I have a million blog posts in my head, sitting right alongside the 25k I waiting to be placed on the screen to finish up the book. That's right, people. I'm almost done with a book. Like, an entire one. The thought is way too surreal.

Anyway, I want to go the easy route today because I'm way behind on my writing schedule and really need to be a good little writer. So I'm going to use this post to let you know about a new feature I'm adding to my blog as of tomorrow. It's going to be called Story Time Saturdays and the plan is to showcase vlog posts showing myself or other writing peoples reading favorite stories to their children. Reading to Buttercup is a huge part of our relationship and I want to share that. I have a few writers lined up to share story time with their own kiddos and will choose my own favorites to throw in once or twice a month. More if the well runs dry.

Keep in mind, though...while Saturdays post is going to be family friendly, Friday's post might not be. I promise to do my best to limit the F-bombs to Sunday to Thursday...but please keep my #pottymouth tag in mind when sitting down with your kids to listen to a new tale on Saturdays.
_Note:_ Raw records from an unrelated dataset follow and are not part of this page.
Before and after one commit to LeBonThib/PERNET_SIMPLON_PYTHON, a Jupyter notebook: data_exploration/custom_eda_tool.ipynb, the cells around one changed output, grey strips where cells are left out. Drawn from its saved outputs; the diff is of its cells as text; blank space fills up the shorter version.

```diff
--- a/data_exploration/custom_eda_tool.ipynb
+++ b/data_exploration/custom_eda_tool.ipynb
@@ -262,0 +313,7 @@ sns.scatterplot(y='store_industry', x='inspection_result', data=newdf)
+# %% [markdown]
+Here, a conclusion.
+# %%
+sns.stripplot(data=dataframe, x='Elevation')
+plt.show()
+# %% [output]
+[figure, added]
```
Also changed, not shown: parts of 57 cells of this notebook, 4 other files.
Bottom line? Just have the video cued up and ready to be safe if your kids can read. I'm still living down The Great Dam Gammit Incident of 2008 with my own child, and don't need any added guilt to add to my already tarnished Mom of the Year award points if your kids start repeating what I say.
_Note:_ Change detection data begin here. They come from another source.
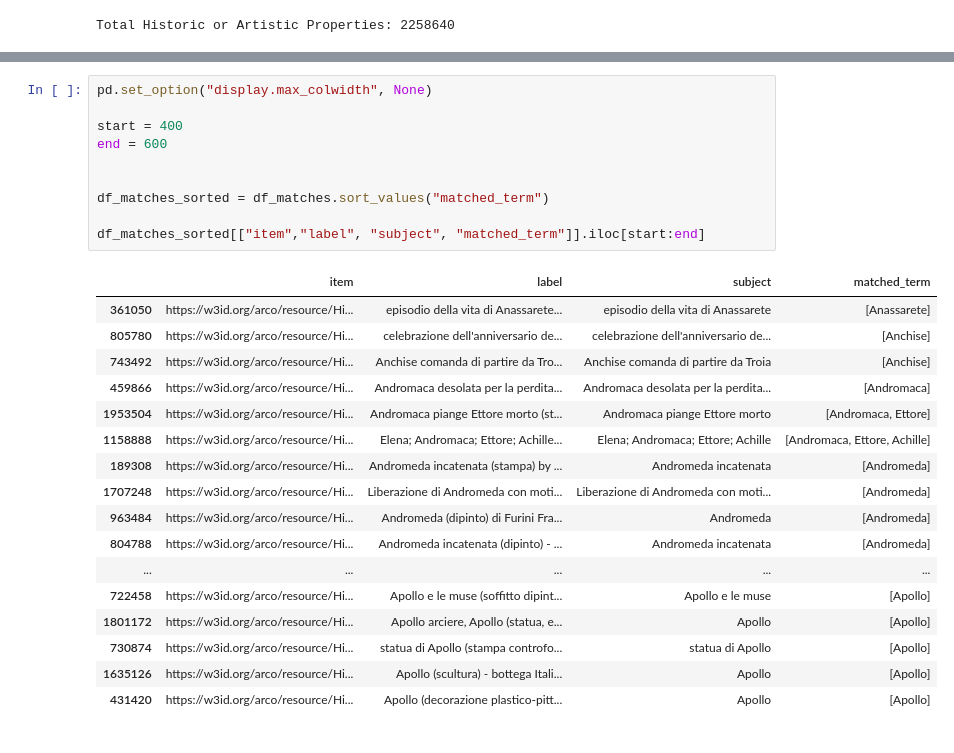
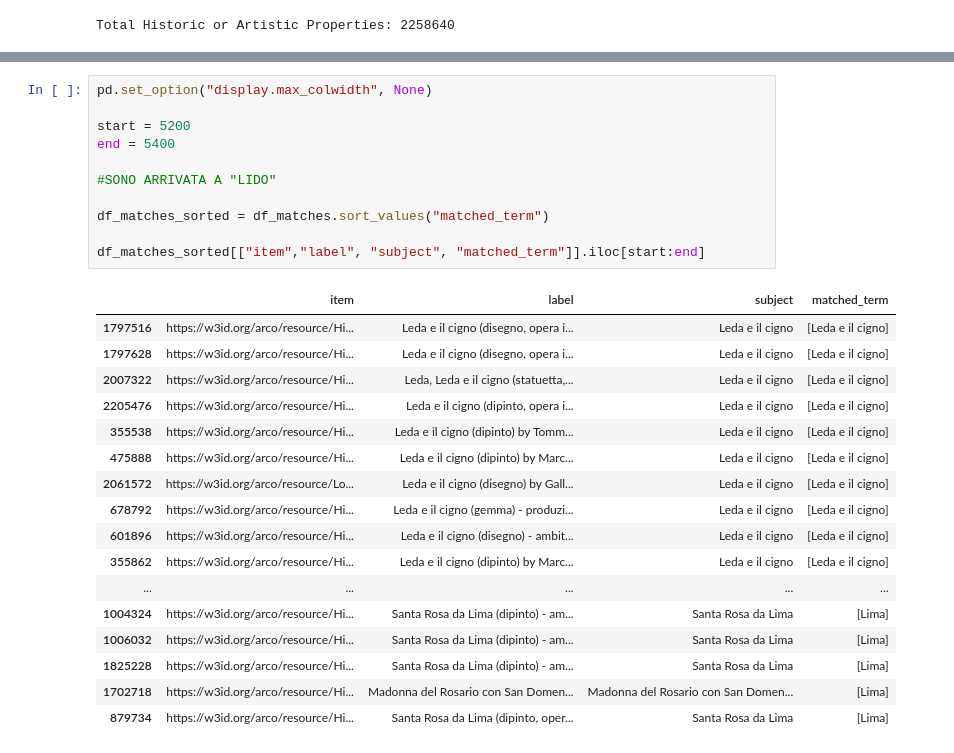
Before and after one commit to Info-Viz/DataNymphs, a Jupyter notebook: opere_mitologiche_ArCo.ipynb, the cells around one changed output, grey strips where cells are left out. Saved outputs shown, nothing was run; the diff lists cells and outputs as text.

```diff
--- a/opere_mitologiche_ArCo.ipynb
+++ b/opere_mitologiche_ArCo.ipynb
@@ -233,28 +253,29 @@ Beni con match mitologico: 12475
 # %%
 pd.set_option("display.max_colwidth", None)
 
-start = 400
-end = 600
+start = 5200
+end = 5400
 
+#SONO ARRIVATA A "LIDO"
 
 df_matches_sorted = df_matches.sort_values("matched_term")
 
 df_matches_sorted[["item","label", "subject", "matched_term"]].iloc[start:end]
 # %% [output]
 |  | item | label | subject | matched_term |
-| 361050 | https://w3id.org/arco/resource/Hi... | episodio della vita di Anassarete... | episodio della vita di Anassarete | [Anassarete] |
-| 805780 | https://w3id.org/arco/resource/Hi... | celebrazione dell'anniversario de... | celebrazione dell'anniversario de... | [Anchise] |
-| 743492 | https://w3id.org/arco/resource/Hi... | Anchise comanda di partire da Tro... | Anchise comanda di partire da Troia | [Anchise] |
-| 459866 | https://w3id.org/arco/resource/Hi... | Andromaca desolata per la perdita... | Andromaca desolata per la perdita... | [Andromaca] |
-| 1953504 | https://w3id.org/arco/resource/Hi... | Andromaca piange Ettore morto (st... | Andromaca piange Ettore morto | [Andromaca, Ettore] |
-| 1158888 | https://w3id.org/arco/resource/Hi... | Elena; Andromaca; Ettore; Achille... | Elena; Andromaca; Ettore; Achille | [Andromaca, Ettore, Achille] |
-| 189308 | https://w3id.org/arco/resource/Hi... | Andromeda incatenata (stampa) by ... | Andromeda incatenata | [Andromeda] |
-| 1707248 | https://w3id.org/arco/resource/Hi... | Liberazione di Andromeda con moti... | Liberazione di Andromeda con moti... | [Andromeda] |
-| 963484 | https://w3id.org/arco/resource/Hi... | Andromeda (dipinto) di Furini Fra... | Andromeda | [Andromeda] |
-| 804788 | https://w3id.org/arco/resource/Hi... | Andromeda incatenata (dipinto) - ... | Andromeda incatenata | [Andromeda] |
+| 1797516 | https://w3id.org/arco/resource/Hi... | Leda e il cigno (disegno, opera i... | Leda e il cigno | [Leda e il cigno] |
+| 1797628 | https://w3id.org/arco/resource/Hi... | Leda e il cigno (disegno, opera i... | Leda e il cigno | [Leda e il cigno] |
+| 2007322 | https://w3id.org/arco/resource/Hi... | Leda, Leda e il cigno (statuetta,... | Leda e il cigno | [Leda e il cigno] |
+| 2205476 | https://w3id.org/arco/resource/Hi... | Leda e il cigno (dipinto, opera i... | Leda e il cigno | [Leda e il cigno] |
+| 355538 | https://w3id.org/arco/resource/Hi... | Leda e il cigno (dipinto) by Tomm... | Leda e il cigno | [Leda e il cigno] |
+| 475888 | https://w3id.org/arco/resource/Hi... | Leda e il cigno (dipinto) by Marc... | Leda e il cigno | [Leda e il cigno] |
+| 2061572 | https://w3id.org/arco/resource/Lo... | Leda e il cigno (disegno) by Gall... | Leda e il cigno | [Leda e il cigno] |
+| 678792 | https://w3id.org/arco/resource/Hi... | Leda e il cigno (gemma) - produzi... | Leda e il cigno | [Leda e il cigno] |
+| 601896 | https://w3id.org/arco/resource/Hi... | Leda e il cigno (disegno) - ambit... | Leda e il cigno | [Leda e il cigno] |
+| 355862 | https://w3id.org/arco/resource/Hi... | Leda e il cigno (dipinto) by Marc... | Leda e il cigno | [Leda e il cigno] |
 | ... | ... | ... | ... | ... |
-| 722458 | https://w3id.org/arco/resource/Hi... | Apollo e le muse (soffitto dipint... | Apollo e le muse | [Apollo] |
-| 1801172 | https://w3id.org/arco/resource/Hi... | Apollo arciere, Apollo (statua, e... | Apollo | [Apollo] |
-| 730874 | https://w3id.org/arco/resource/Hi... | statua di Apollo (stampa controfo... | statua di Apollo | [Apollo] |
-| 1635126 | https://w3id.org/arco/resource/Hi... | Apollo (scultura) - bottega Itali... | Apollo | [Apollo] |
-| 431420 | https://w3id.org/arco/resource/Hi... | Apollo (decorazione plastico-pitt... | Apollo | [Apollo] |
+| 1004324 | https://w3id.org/arco/resource/Hi... | Santa Rosa da Lima (dipinto) - am... | Santa Rosa da Lima | [Lima] |
+| 1006032 | https://w3id.org/arco/resource/Hi... | Santa Rosa da Lima (dipinto) - am... | Santa Rosa da Lima | [Lima] |
+| 1825228 | https://w3id.org/arco/resource/Hi... | Santa Rosa da Lima (dipinto) - am... | Santa Rosa da Lima | [Lima] |
+| 1702718 | https://w3id.org/arco/resource/Hi... | Madonna del Rosario con San Domen... | Madonna del Rosario con San Domen... | [Lima] |
+| 879734 | https://w3id.org/arco/resource/Hi... | Santa Rosa da Lima (dipinto, oper... | Santa Rosa da Lima | [Lima] |
```
Also changed, not shown: parts of 6 cells of this notebook, 3 other files.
And with that, I'm off to work on that making myself a famous writer thing.

For those who like to keep score

Guess how much I love you. It's a game almost every parent plays with their child. scan0001

"I love you more than..." Fill in the blank. It's fun, creative, and best of all, free entertainment.

Buttercup and I are playing this a lot lately, thanks to a new board book her Nana sent as a Valentine's Day present. It's titled, of course, "Guess How Much I Love You." And it's brilliant.

I won't ruin the book for you and your little ones. I'll just say that you'll smile each and every time you read it, finishing in a dramatic whisper...because in this version, the parent wins every time.

Open mic: The end of the rainbow

I've been getting a crazy amount of hits with "Roy G. Biv" as the search term. My ego thinks that's pretty snazzy. So I dug through my word doc and decided to post one more. If the hits keep coming, I might get brave enough to revise a few of the weaker poems and start querying. I'd love comments!

The end of the Rainbow

At the end of the Rainbow Are Violet and Gold

But no one pays attention to Violet

They can see her just fine But since the beginning of Time

It has always been about where Gold Is hiding

Humble pie can suck it

That's right. I said it. Forget modesty in the pit I like to call manuscript critique. I'm getting slammed with statements calling me out as a crappy kid lit writer when it comes to the poetry I submitted. So I revised. And it looks like that round of edits only got me more "suck." Granted, my critiques offered some very valid points that I wholeheartedly plan on addressing, but let's just say the tone of the critiques has left me wondering if there might be one dream less worth pursuing.

So I have three choices:

1) Put my big girl panties back on, smile pretty, and REVISE, REVISE, REVISE. Focus on the fact that I while I know my current kid lit project might not ever win an award if/when it's published, that at least I know the intended audience does like what I have to say.

2) Take a good hard look at my strengths and weaknesses as a writer. I know I've got a good thing going on with my journalism background, bylines to make my mother proud, and this snappy blog. And I'm plenty proud of my memoir/momoir/bookumentary/whatever-the-hell-you-want-to-call-it Baby Ph(f)at book in the works. But these strengths do not necessarily mean that I know diddly (or have the talent needed to make up for any stated lack of knowledge) regarding writing for children.

3) Put the kid lit on the back burner and let it stew for a while so I can gather my bearings. This is my first attempt at criticism for this particular project from someone not bound by loyalty or blood and it's been a brutal wake up call. I'm not intending to let one bully on the playground scare me off the tire swing, but before I do anything, I need to figure out if I even want back on the damned thing.

Ouch. Reality hurts.

We've already covered the fact that I have too many balls I'm trying to juggle right now, right? Seriously, I'm a glutton for punishment and either go too long with no creative output, or conversely get myself into 15 projects at once and then wonder why I'm losing my mind. Maybe it all has something to do with my not sleeping lately. Who knows?

One thing I am very happy to be spending time on is contributing to an online manuscript exchange forum on which I've posted a few poems from my Roy G. Biv project. I've gotten some fantastic feedback from other kid lit writers on ways to improve my work.

I'll admit right here and now that I went in blinded by my ego. I was just waiting for responses like "This is a masterpiece!" and "You are a fantastic writer who needs no editing, drafts, or revisions at all!" Right.

The first critique stung a little bit, but then I went back and reread it the next day with an open mind. And guess what? It made sense. There's always room for improvement...especially on something I wrote when I was TWELVE! My ego is on vacation now, banished from my interaction on the forum, and my muse is ready to tackle my first round of revisions on the four poems I have posted for critique.

Maybe next time my peers will declare me a literary genius. For now, I'm eating humble pie.